Which lines below contain "color"? Copy every one of them.

Records supplied Block Start

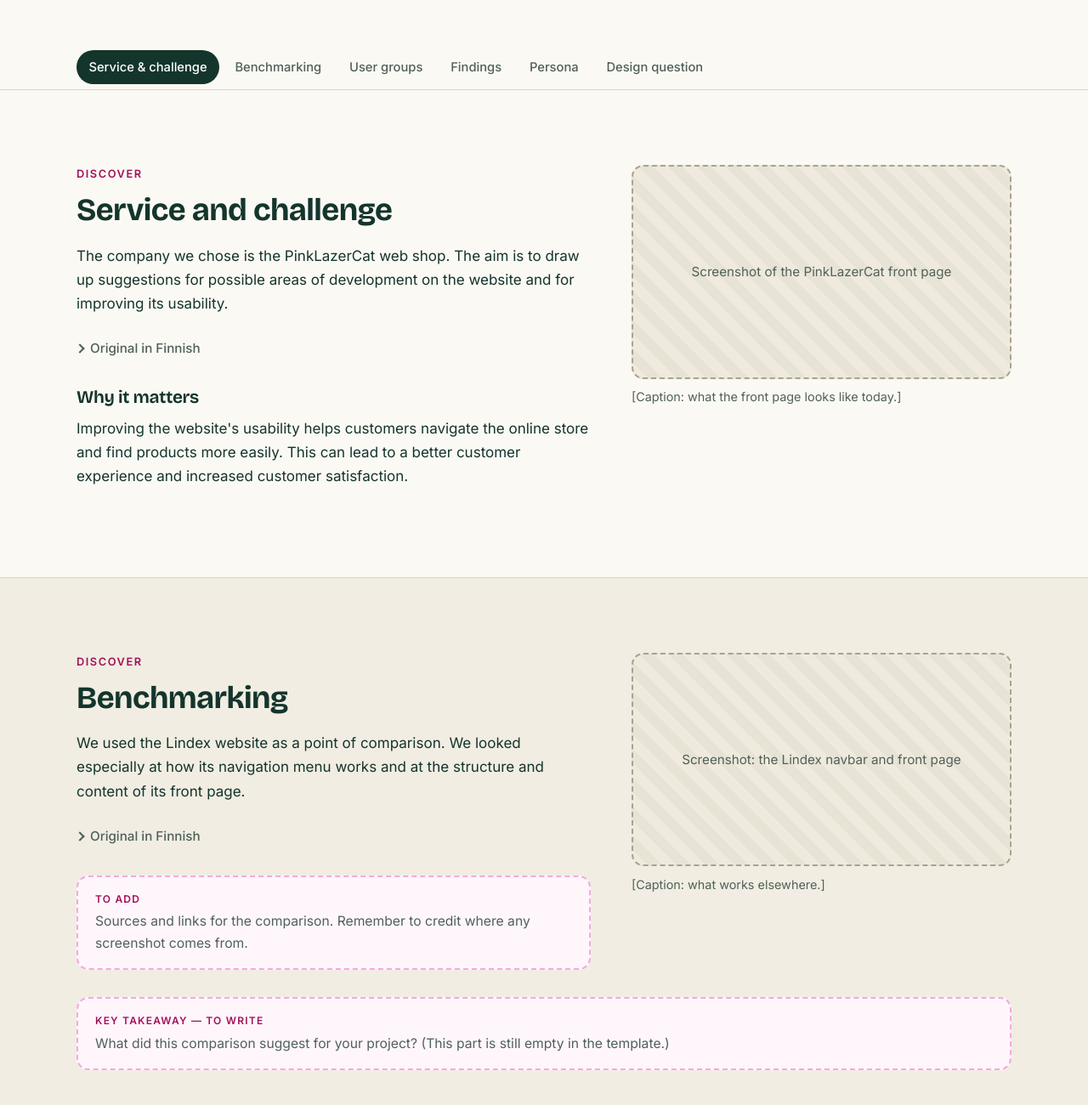
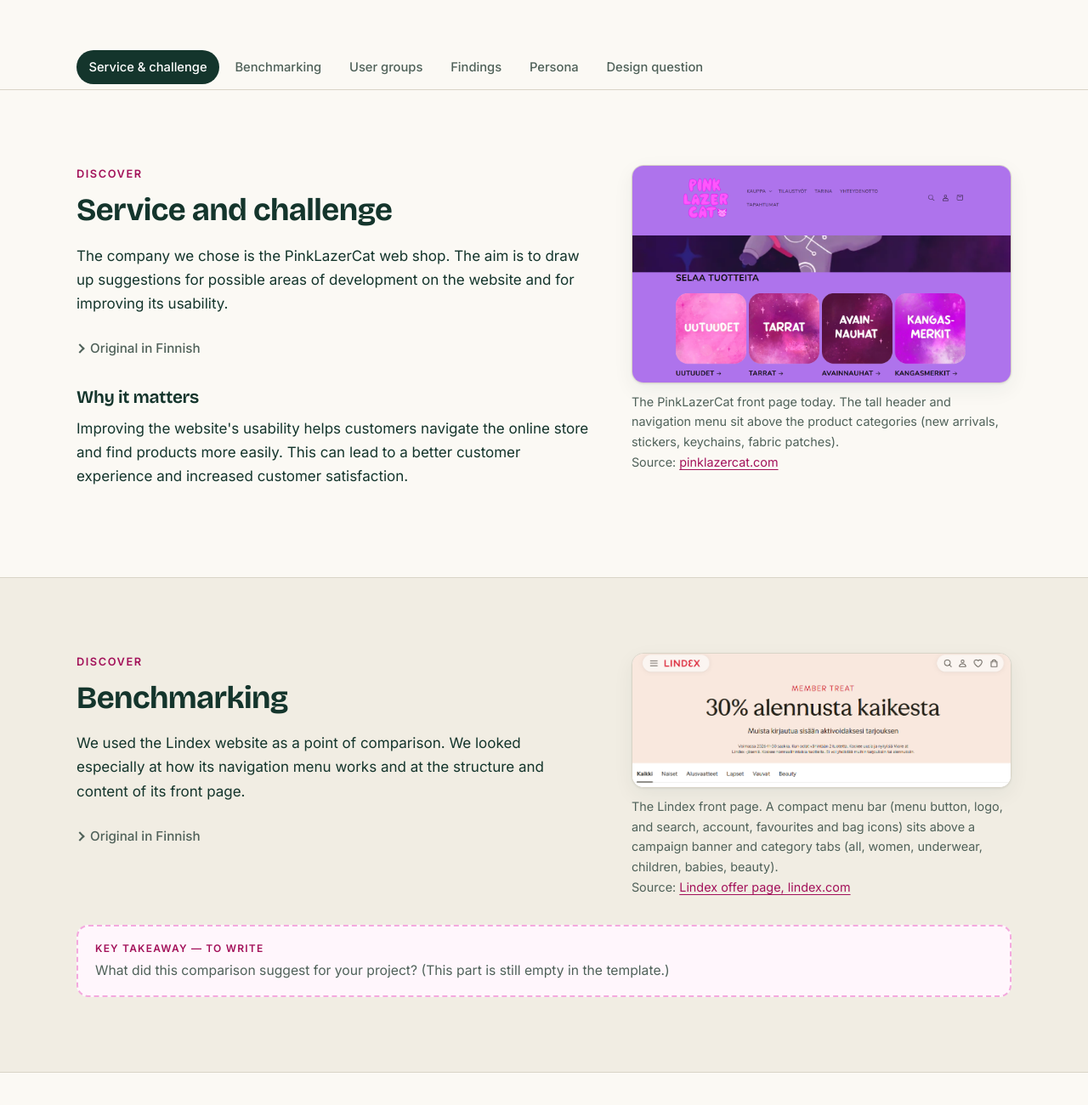
Before and after one commit to RasmusDB/FourStars-SDP, a plain HTML site: page research.html in a window 1280 px wide. Shown: the part 344-1644 px from the top of the page at 85% size. Drawn offline with nearby package versions, Linux system fonts and the light colour scheme.

Commit message:
Research images added with sources

```diff
--- a/css/style.css
+++ b/css/style.css
@@ -190,6 +190,9 @@ a:hover { color: var(--ink); }
 .alt { margin: .35rem 0 0; font-size: .9rem; color: var(--muted); font-style: italic; }
 .alt::before { content: "In Finnish: "; font-weight: 600; font-style: normal; }
 
+.sources { margin: 0 0 1rem; padding-left: 1.2rem; display: grid; gap: .6rem; }
+.note { margin: 0; font-size: .92rem; color: var(--muted); }
+
 /* Things the team still has to write or add */
 .todo {
   border: 2px dashed var(--pink-strong); background: #fff6fc; border-radius: var(--radius);
@@ -216,6 +219,7 @@ a:hover { color: var(--ink); }
 }
 .placeholder--tall { aspect-ratio: 4 / 5; }
 figure { margin: 0; }
+.shot { width: 100%; height: auto; border: 1px solid var(--line); border-radius: var(--radius); box-shadow: var(--shadow); background: var(--paper); }
 figcaption { margin-top: .6rem; font-size: .9rem; color: var(--muted); }
 
 .split { display: grid; grid-template-columns: repeat(2, minmax(0, 1fr)); gap: clamp(1.5rem, 4vw, 3rem); align-items: start; }
--- a/research.html
+++ b/research.html
@@ -72,8 +72,8 @@
           <p>Improving the website's usability helps customers navigate the online store and find products more easily. This can lead to a better customer experience and increased customer satisfaction.</p>
         </div>
         <figure>
-          <div class="placeholder" role="img" aria-label="Image placeholder: PinkLazerCat front page screenshot">Screenshot of the PinkLazerCat front page</div>
-          <figcaption>[Caption: what the front page looks like today.]</figcaption>
+          <img class="shot" src="images/pinklazercat.png" width="1234" height="707" alt="Screenshot of the PinkLazerCat front page: a purple page with the pink Pink Lazer Cat logo and a navigation menu in a tall header, above four product category tiles: new arrivals, stickers, keychains and fabric patches." loading="lazy">
+          <figcaption>The PinkLazerCat front page today. The tall header and navigation menu sit above the product categories (new arrivals, stickers, keychains, fabric patches).<br>Source: <a href="https://pinklazercat.com/">pinklazercat.com</a></figcaption>
         </figure>
       </div>
     </section>
@@ -90,14 +90,10 @@
   <summary>Original in Finnish</summary>
   <blockquote class="fi" lang="fi">Vertailukohtana käytimme Lindexin verkkosivuja. Tarkastelimme erityisesti navigointivalikon toimintaa ja etusivun rakennetta sekä sisältöä.</blockquote>
 </details>
-            <div class="todo">
-              <strong>To add</strong>
-              <p>Sources and links for the comparison. Remember to credit where any screenshot comes from.</p>
-            </div>
           </div>
           <figure>
-            <div class="placeholder" role="img" aria-label="Image placeholder: Lindex navbar and front page">Screenshot: the Lindex navbar and front page</div>
-            <figcaption>[Caption: what works elsewhere.]</figcaption>
+            <img class="shot" src="images/lindex.png" width="1023" height="362" alt="Screenshot of the Lindex front page: a rounded, compact top bar with a menu button, the Lindex logo and search, account, favourites and bag icons, a pale pink campaign banner reading 30% off everything, and category tabs below." loading="lazy">
+            <figcaption>The Lindex front page. A compact menu bar (menu button, logo, and search, account, favourites and bag icons) sits above a campaign banner and category tabs (all, women, underwear, children, babies, beauty).<br>Source: <a href="https://www.lindex.com/fi/offer/cmwdfoutu2d1g06qrzkgoc9o4?hl=fi">Lindex offer page, lindex.com</a></figcaption>
           </figure>
         </div>
         <div class="todo" style="margin-top:2rem">
```
Also changed, not shown: index.html (+6 -3 lines), css/styles.css (deleted), images/lindex.png (added), images/pinklazercat.png (added), js/script.js (deleted).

Records supplied Block End

▸ Output of the exercise:
@@ -190,6 +190,9 @@ a:hover { color: var(--ink); }
 .alt { margin: .35rem 0 0; font-size: .9rem; color: var(--muted); font-style: italic; }
+.note { margin: 0; font-size: .92rem; color: var(--muted); }
@@ -216,6 +219,7 @@ a:hover { color: var(--ink); }
 figcaption { margin-top: .6rem; font-size: .9rem; color: var(--muted); }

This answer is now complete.